For decades, microbiologists thought that bacteria act individually, unaware of their multitudinous counterparts involved in causing the same infection. In the past two decades, however, they have discovered that many species of bacteria ‘communicate’. In fact, bacteria can signal to each other that their numbers are sufficient to launch a coordinated attack.
Owing to the relative newness of this research area, few of these cell-to-cell signaling systems, known as quorum sensing, have been described. Now, by working with Burkholderia cenocepacia, an opportunistic pathogen that infects cystic fibrosis patients, a research team led by Lian-Hui Zhang from the A*STAR Institute of Molecular and Cell Biology (IMCB) has described a previously unknown quorum-sensing system that is present in many human bacterial pathogens.
Many types of individual bacterial cells send and receive ‘messages’ via chemical signals called quorum-sensing (QS) molecules. When concentrations of QS molecules reach a threshold, individual bacterial cells simultaneously activate their virulence genes. By identifying the signaling molecules and decoding these communications, researchers may also be able to reduce bacterial virulence by interrupting these conversations. Such treatments could provide an alternative to antibiotics.
For the QS molecule of B. cenocepacia, BDSF, Zhang and his co-workers identified a novel receptor, RpfR. The researchers produced mutant bacteria that lacked either the receptor RpfR, or the capacity to produce the signal BDSF. Both types of mutant bacteria showed decreased motility, produced fewer host-degrading enzymes, and were less able to form biofilms — bacterial aggregates encased in slime — indicating that BDSF and RpfR act together to send and receive the virulence signal.
Zhang and his co-workers also showed that, unlike other QS receptors, RpfR is a multitasking molecule. In other systems, after the receptor binds the QS molecule, it recruits another molecule to perform the next step in the signaling cascade and trigger gene expression. In the quorum-sensing system of B. cenocepacia, however, RpfR binds BDSF, then changes shape and performs the next step itself.

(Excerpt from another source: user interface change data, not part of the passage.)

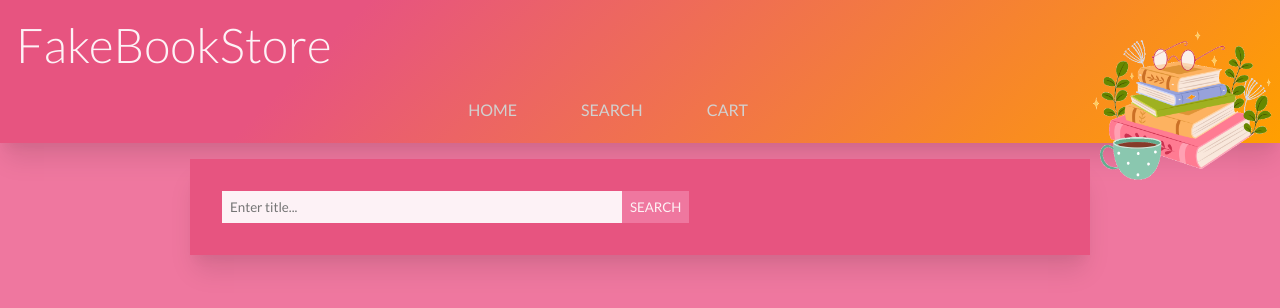
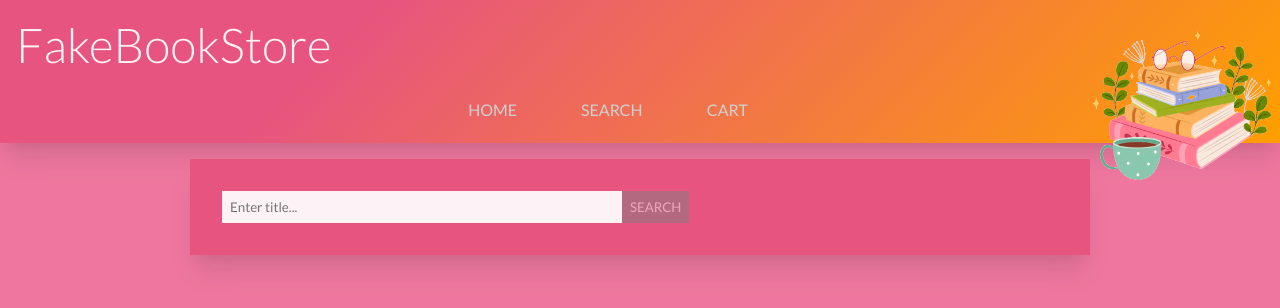
Before and after one commit to Kamisia/fake-book-store, a React (Vite) app: page /search in a window 1280 px wide. Shown: the top 308 px of the page. Built offline with nearby package versions, Linux system fonts and the light colour scheme.

Commit message:
modified:   src/components/BookDetail.jsx 	modified:   src/components/SearchForm.jsx 	modified:   src/index.css

```diff
--- a/src/components/BookDetail.jsx
+++ b/src/components/BookDetail.jsx
@@ -1,10 +1,14 @@
 import { MdOutlineAddShoppingCart } from "react-icons/md";
 import { useDispatch, useSelector } from "react-redux";
+import { BsCartCheck } from "react-icons/bs";
+
 import { selectItems, addItem } from "../reducers/cartSlicer";
-
+import { useState } from "react";
 const BookDetail = ({ book }) => {
   const dispatch = useDispatch();
   const items = useSelector(selectItems);
+
+  const [isAdded, setIsAdded] = useState();
 
   const handleAddItem = () => {
     const newItem = {
@@ -18,8 +22,9 @@ const BookDetail = ({ book }) => {
       currency: book.saleInfo.listPrice.currencyCode,
     };
     dispatch(addItem(newItem));
-    console.log("Updated Cart Items:", items);
+    setIsAdded(true);
   };
+
   if (book.saleInfo.saleability === "FOR_SALE") {
     return (
       <div className="single-book" key={book.id}>
@@ -55,9 +60,18 @@ const BookDetail = ({ book }) => {
             {book.saleInfo.listPrice.amount}{" "}
             {book.saleInfo.listPrice.currencyCode}
           </p>
-          <button onClick={handleAddItem}>
-            <MdOutlineAddShoppingCart />
-          </button>
+
+          {isAdded ? (
+            <>
+              <button disabled className="clicked">
+                <BsCartCheck />
+              </button>
+            </>
+          ) : (
+            <button className="none-clicked" onClick={handleAddItem}>
+              <MdOutlineAddShoppingCart />
+            </button>
+          )}
         </div>
       </div>
     );
--- a/src/components/SearchForm.jsx
+++ b/src/components/SearchForm.jsx
@@ -8,10 +8,20 @@ const SearchForm = ({ handleSearch, handleInputChange, queryValue }) => {
           onChange={handleInputChange}
           placeholder="Enter title..."
         ></input>
-
-        <button type="submit" onClick={handleSearch}>
-          Search
-        </button>
+        {queryValue !== "" ? (
+          <button type="submit" onClick={handleSearch}>
+            Search
+          </button>
+        ) : (
+          <button
+            style={{ backgroundColor: "gray", cursor: "auto", opacity: "0.5" }}
+            type="submit"
+            disabled
+            onClick={handleSearch}
+          >
+            Search
+          </button>
+        )}
       </div>
     </div>
   );
--- a/src/index.css
+++ b/src/index.css
@@ -146,10 +146,17 @@ html {
   color: var(--black-color);
   transition: var(--transition);
 }
-.button-container button:hover {
+.button-container .none-clicked:hover {
   border: var(--darker-main-color) 1px solid;
   color: var(--darker-main-color);
   background-color: transparent;
+}
+.button-container .clicked {
+  color: var(--grey-color);
+  opacity: 0.5;
+  cursor: auto;
+  background-color: transparent;
+  border: none;
 }
 .content-container h2,
 .single-item h1 {
```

Combining the two functions in a single molecule expedites the signaling process, and enables bacteria to adapt very quickly to changing environmental conditions.
The team’s search of known bacterial genomes showed that the system is present in many other pathogenic bacteria, including several groups that produce opportunistic infections in immune-compromised patients. “We would like to design chemical compounds to block the BDSF receptor, to compete with BDSF signals and reduce the virulence and pathogenicity of B. cenocepacia,” says IMCB team member Yinyue Deng.
The A*STAR‐affiliated researchers contributing to this research are from the Institute of Molecular and Cell Biology.